Welcome to Day 2 of Spoken Freely’s month long project at Going Public! Today my narration is featured both at the Going Public site and at Linus’s Blanket. I’ve donated my recording of Louisa May Alcott‘s story Death of a Soldier to the project. You can download just this story, or purchase the entire collection at Downpour. In both cases, all proceeds will go to the non-profit literacy group Reach Out and Read. In any case, I hope you enjoy this lesser known work by LMA. It represents a huge change in her life: by volunteering as a nurse for the Union Army, LMA was exposed to aspects of life (and death) that matured her as an author. Unfortunately, the experience not only brought her close to death, but altered her health for the remainder of her life. Quite the price to pay for artistic growth, hmm? You can find the recording via Linus’s Blanket blog, so let’s learn a little about its writer, Nicole, who I got to meet for a cold drink on a hot day in New York this past week: HOME COOKED BOOKS (HCB): Would you give us a bit of introduction and let my readers know who you are, how you got started blogging, and what kind of books you like to read and/or review?
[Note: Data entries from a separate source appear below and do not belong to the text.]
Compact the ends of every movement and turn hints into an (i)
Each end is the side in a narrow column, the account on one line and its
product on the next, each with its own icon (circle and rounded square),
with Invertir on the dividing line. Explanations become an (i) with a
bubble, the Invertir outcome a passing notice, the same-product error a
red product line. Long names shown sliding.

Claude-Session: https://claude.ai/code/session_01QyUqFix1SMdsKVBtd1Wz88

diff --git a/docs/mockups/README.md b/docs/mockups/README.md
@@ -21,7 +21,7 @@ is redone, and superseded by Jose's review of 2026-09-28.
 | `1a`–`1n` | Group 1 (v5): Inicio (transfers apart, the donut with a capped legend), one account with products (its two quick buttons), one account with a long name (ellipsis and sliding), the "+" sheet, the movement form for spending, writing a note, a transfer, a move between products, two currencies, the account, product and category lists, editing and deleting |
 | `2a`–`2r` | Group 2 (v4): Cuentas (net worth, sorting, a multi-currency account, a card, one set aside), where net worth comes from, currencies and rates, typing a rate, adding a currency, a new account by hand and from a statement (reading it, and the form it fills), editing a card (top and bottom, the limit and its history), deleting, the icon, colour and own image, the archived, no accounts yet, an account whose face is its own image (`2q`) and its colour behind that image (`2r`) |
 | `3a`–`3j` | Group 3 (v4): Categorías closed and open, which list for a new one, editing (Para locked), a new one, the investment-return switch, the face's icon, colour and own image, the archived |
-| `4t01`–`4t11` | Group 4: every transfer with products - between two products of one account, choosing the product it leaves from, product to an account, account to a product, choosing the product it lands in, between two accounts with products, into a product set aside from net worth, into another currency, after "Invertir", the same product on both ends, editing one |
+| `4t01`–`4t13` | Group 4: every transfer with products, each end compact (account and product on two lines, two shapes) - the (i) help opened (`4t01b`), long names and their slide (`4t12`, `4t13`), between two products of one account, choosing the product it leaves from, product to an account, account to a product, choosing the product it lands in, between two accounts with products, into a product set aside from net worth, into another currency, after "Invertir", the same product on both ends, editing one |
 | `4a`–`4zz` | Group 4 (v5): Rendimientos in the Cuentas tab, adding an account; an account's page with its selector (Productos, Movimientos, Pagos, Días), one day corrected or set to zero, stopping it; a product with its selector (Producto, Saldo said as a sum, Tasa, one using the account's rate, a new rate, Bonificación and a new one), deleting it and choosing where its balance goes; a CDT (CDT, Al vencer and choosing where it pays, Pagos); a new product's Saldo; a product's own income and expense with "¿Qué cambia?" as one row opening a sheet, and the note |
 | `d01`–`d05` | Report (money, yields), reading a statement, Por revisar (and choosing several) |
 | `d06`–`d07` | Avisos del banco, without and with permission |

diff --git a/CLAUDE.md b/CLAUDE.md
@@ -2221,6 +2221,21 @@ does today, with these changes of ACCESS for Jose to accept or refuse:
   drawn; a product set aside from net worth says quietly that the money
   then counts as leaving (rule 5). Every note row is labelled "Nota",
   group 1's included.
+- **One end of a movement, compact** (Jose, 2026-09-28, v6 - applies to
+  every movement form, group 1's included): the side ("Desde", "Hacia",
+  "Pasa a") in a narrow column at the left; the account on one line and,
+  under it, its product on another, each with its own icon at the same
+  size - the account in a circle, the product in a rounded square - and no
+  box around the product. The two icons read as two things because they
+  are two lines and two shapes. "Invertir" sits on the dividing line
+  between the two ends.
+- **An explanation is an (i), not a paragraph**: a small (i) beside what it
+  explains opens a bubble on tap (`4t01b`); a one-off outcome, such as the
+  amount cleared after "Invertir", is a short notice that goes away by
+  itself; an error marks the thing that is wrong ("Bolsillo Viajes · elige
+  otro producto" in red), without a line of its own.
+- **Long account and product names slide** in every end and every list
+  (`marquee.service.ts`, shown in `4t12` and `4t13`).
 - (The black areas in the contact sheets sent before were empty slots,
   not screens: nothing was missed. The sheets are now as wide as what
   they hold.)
LINUS’S BLANKET (LB): My name is Nicole and I blog at Linus’s Blanket. I started blogging five years ago when I started posting to my site as a travel journal that I envisioned would be followed by family and friends. Ha! That never really happened. But while traveling through Italy by train, I started posting my thoughts on books I was reading at the time, and to my amazement people started to come by and leave comments on my book posts. A book blogger was born. I love reading and I am an eclectic reader, so there is always a smattering of everything on my blog. I truly love literary and historical fiction, though. I would say those are my go-to genre. HCB: You review both print and audiobooks. Can you tell us how your reading vs. listening processes/rituals/locations/times of day differ, and how writing the review is different for you? LB: I tend to listen to audiobooks from the spring through fall. So about now is prime time. The weather is really nice and I walk everywhere so I find that’s the perfect time to listen. In the mornings I will go for a long walk, so I will listen for an hour or so then and then usually between 5:30 and 6 when I go to meet friends after work. I usually review the book and the audio . . .